There are discussions of intimate personal problems and there are mass cyber-flirtations. There are, occasionally it seems, some rather dodgy elements who creep in, although the general good sense of the majority of contributors usually manages to slap them down. The consequence of anonymity is of course that nothing is what it seems, it is dangerous to take anything too seriously and a pinch of salt is a useful accessory for the easily provoked.

Reading C&L: XML

I found it difficult to nominate a product placement prize this time, although some of the stuff on XML probably verges pretty close. I should confess that, even now, I’m still none the wiser on what XML actually does and what it will be used for in my daily legal practice (as an IT lawyer) and an explanation of this from someone in words of one syllable would probably be much appreciated.

Reading C&L: Jornada

What I did enjoy in the last issue was Neil Cameron’s paean of praise to his HPO Jornada 568. This is what we are looking for in the realm of technology for law: I really felt as if an independent enthusiast rather than a salesman or jaded product reviewer was communicating real enthusiasm.

One of the quirky things about IT products is how you get used to particular features which have little intrinsic merit whilst not exploring the full potential of a particular bit of kit.
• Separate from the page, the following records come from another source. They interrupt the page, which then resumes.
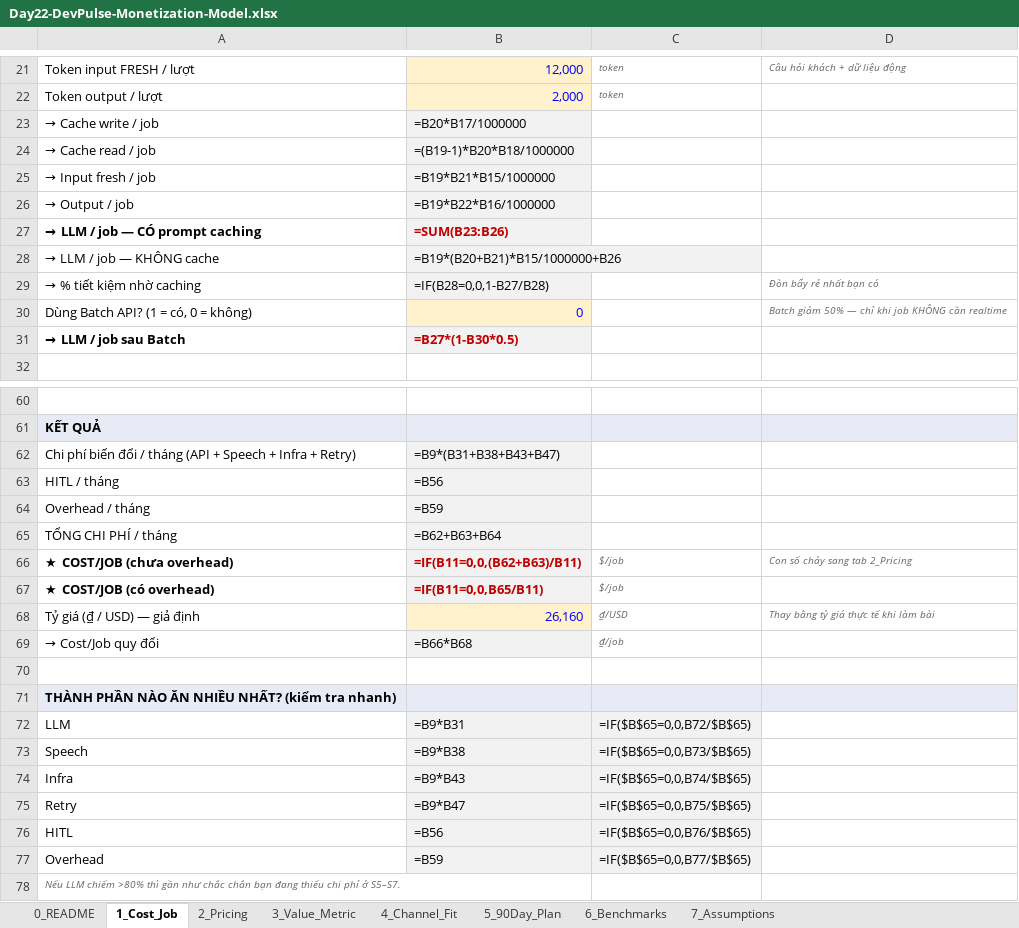
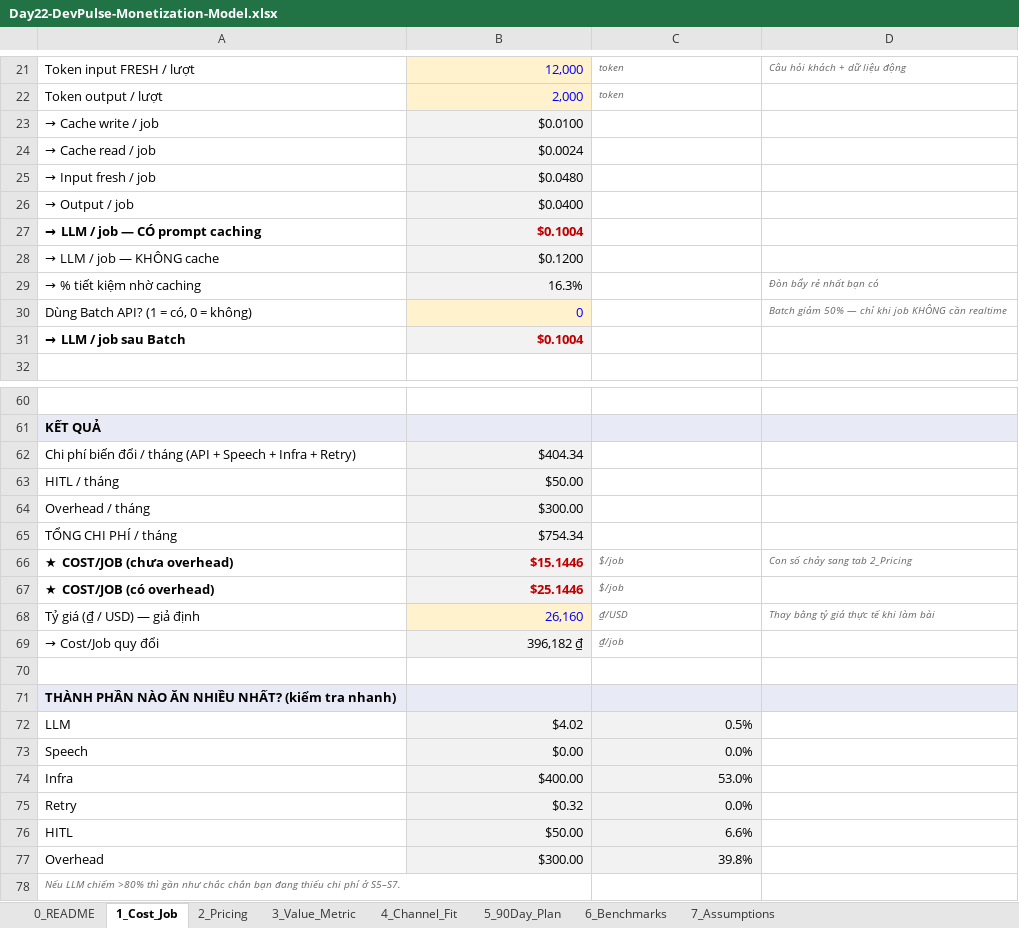
Before and after one commit to datamonsterr/Track1_Day22_2A202602721_PhamThanhDat, an Excel workbook: deliverables/Day22-DevPulse-Monetization-Model.xlsx, sheet 1_Cost_Job, drawn as a sheet; only a part is shown, gaps mark what is left out; values as stored, in another font and other column widths than the file's, no borders; formulas without a stored value are shown as written; the diff covers the shown part only; the diff names each change by its address in the sheet, - before the commit and + after, or states it on an @@ line.

```diff
--- a/deliverables/Day22-DevPulse-Monetization-Model.xlsx (sheet 1_Cost_Job)
+++ b/deliverables/Day22-DevPulse-Monetization-Model.xlsx (sheet 1_Cost_Job)
-B23: =B20*B17/1000000
+B23: $0.0100
-B24: =(B19-1)*B20*B18/1000000
+B24: $0.0024
-B25: =B19*B21*B15/1000000
+B25: $0.0480
-B26: =B19*B22*B16/1000000
+B26: $0.0400
-B27: =SUM(B23:B26)
+B27: $0.1004
-B28: =B19*(B20+B21)*B15/1000000+B26
+B28: $0.1200
-B29: =IF(B28=0,0,1-B27/B28)
+B29: 16.3%
-B31: =B27*(1-B30*0.5)
+B31: $0.1004
-B62: =B9*(B31+B38+B43+B47)
+B62: $404.34
-B63: =B56
+B63: $50.00
-B64: =B59
+B64: $300.00
-B65: =B62+B63+B64
+B65: $754.34
-B66: =IF(B11=0,0,(B62+B63)/B11)
+B66: $15.1446
-B67: =IF(B11=0,0,B65/B11)
+B67: $25.1446
-B69: =B66*B68
+B69: 396,182 ₫
-B72: =B9*B31
+B72: $4.02
-C72: =IF($B$65=0,0,B72/$B$65)
+C72: 0.5%
-B73: =B9*B38
+B73: $0.00
-C73: =IF($B$65=0,0,B73/$B$65)
+C73: 0.0%
-B74: =B9*B43
+B74: $400.00
-C74: =IF($B$65=0,0,B74/$B$65)
+C74: 53.0%
-B75: =B9*B47
+B75: $0.32
-C75: =IF($B$65=0,0,B75/$B$65)
+C75: 0.0%
-B76: =B56
+B76: $50.00
-C76: =IF($B$65=0,0,B76/$B$65)
+C76: 6.6%
-B77: =B59
+B77: $300.00
-C77: =IF($B$65=0,0,B77/$B$65)
+C77: 39.8%
```
Also changed, not shown: 8 edited cells elsewhere in this sheet, sheet 7_Assumptions, sheet 2_Pricing, sheet 5_90Day_Plan, sheet 4_Channel_Fit, sheet 3_Value_Metric, 3 other files.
For instance, I continue to use a Psion Series 5 for mobile computing because what I actually like is the calculator with its separate notepad, as well as the world map giving the time in different cities. Having read Neil’s article, I feel like investing in something like a Jornada but it will be difficult to break away from what is effectively a £400 calculator.

A man on a train reading Victorian novels on a Pocket PC…

However, the most enduring image from Neil’s article is that of him reading ‘Bleak House’ on the Jornada, in trains and in other moments of respite from IT consulting and product reviewing. Not an easy task but having recently read the paper version I was inspired to have a shot at projecting the case of Jarndyce v Jarndyce into the digital future, following on from updating Bardell v Pickwick last year (C&L, vol 12, issue 3). Consequently, look out for ‘Jarndyce case-managed’, coming soon to a mailbox near you. n

Richard Harrison is a partner at Laytons.